My mom was a huge reader, but we didn’t have a lot of money to buy books. But she was constantly hauling us off to the library. That was the only way I knew of to get books. The idea of a book store never even occurred to me until I was much older.
In fact, I came to love the smell of old books. The more bent, the more old fashioned, the more read, the more loved they seemed to be. I never longed for brand new books. To this day I prefer the smell and feel of the old, worn ones.
Books are your friends, my mother told me from a very young age, (like I’ve repeated the mantra to my daughters time and time again, your sister is your best friend, praying that it took!). When you’re sad, pick up a book, she would say. You’ll get lost in the world of the book and forget your own troubles for a while and when you stop reading, you’ll feel better.

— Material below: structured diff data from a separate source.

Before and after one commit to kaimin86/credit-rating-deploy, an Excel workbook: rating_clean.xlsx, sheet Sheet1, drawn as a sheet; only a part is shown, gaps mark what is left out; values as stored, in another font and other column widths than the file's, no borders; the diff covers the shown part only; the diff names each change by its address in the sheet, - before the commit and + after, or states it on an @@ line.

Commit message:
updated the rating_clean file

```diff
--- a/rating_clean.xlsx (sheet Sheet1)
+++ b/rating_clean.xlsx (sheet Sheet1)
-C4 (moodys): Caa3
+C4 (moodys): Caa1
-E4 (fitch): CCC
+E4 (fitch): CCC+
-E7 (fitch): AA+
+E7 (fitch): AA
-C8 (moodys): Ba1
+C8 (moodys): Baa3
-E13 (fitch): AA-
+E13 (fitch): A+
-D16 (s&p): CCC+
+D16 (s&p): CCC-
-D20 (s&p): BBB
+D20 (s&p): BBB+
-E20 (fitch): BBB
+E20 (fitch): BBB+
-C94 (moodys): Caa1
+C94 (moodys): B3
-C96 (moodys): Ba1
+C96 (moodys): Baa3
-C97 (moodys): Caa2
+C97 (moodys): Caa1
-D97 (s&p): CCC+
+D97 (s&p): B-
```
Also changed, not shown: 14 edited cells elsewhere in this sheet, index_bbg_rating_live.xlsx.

She was right. So my mother began my love affair with libraries, but at our little library, there was a wonderful librarian whom I remember very fondly from my childhood. I remember her being…amazing.
She had this quiet way of knowing what you were doing and then suddenly coming over to you and saying, why don’t you try this book? Or, this book is better, it has better pictures. Or, I can order you another one in that series if you like it.
She never balked at all the endless questions we bombarded her with to get sources for school reports and projects. She was endlessly patient. She was the kind of person made you want to be curious–that rewarded our inquisitions with…answers. No assignment was impossible. And she taught me that maybe no one knows all the answers, but you can always look them up. And if our tiny library didn’t have what was needed, then by God, she’d find it somewhere else and ship it in for us.
Miss M. taught me that there was a big world beyond the confines of our tiny town, and to learn about it, all you had to do was pick up a book.
When I got into graduate school, I sent Miss M. a note thanking her for all she’d done. Looking back, I remember it was my mom’s idea. “She’s asking how you’re doing in college,” my mother would say. “Why don’t you drop her a little note.”
Today, I’m so glad I did. Even though at the time I wrote that note, I had really no idea what a rare, wonderful person Miss M. was. In all my years of taking my own children to the library, we have met some very special librarians too, like the one who searched every corner of the universe to keep my preschool son supplied with dragon picture books during his dragon fetish.
For every kind, non-cranky librarian who loves children and doesn’t constantly shush you or snap at you, who treats your children wonderfully, who isn’t a compulsive rule follower and who loves to learn…thank you. You made all the difference.
Don’t wait until National Library Workers’ Day in April. Go hug and kiss your librarian today!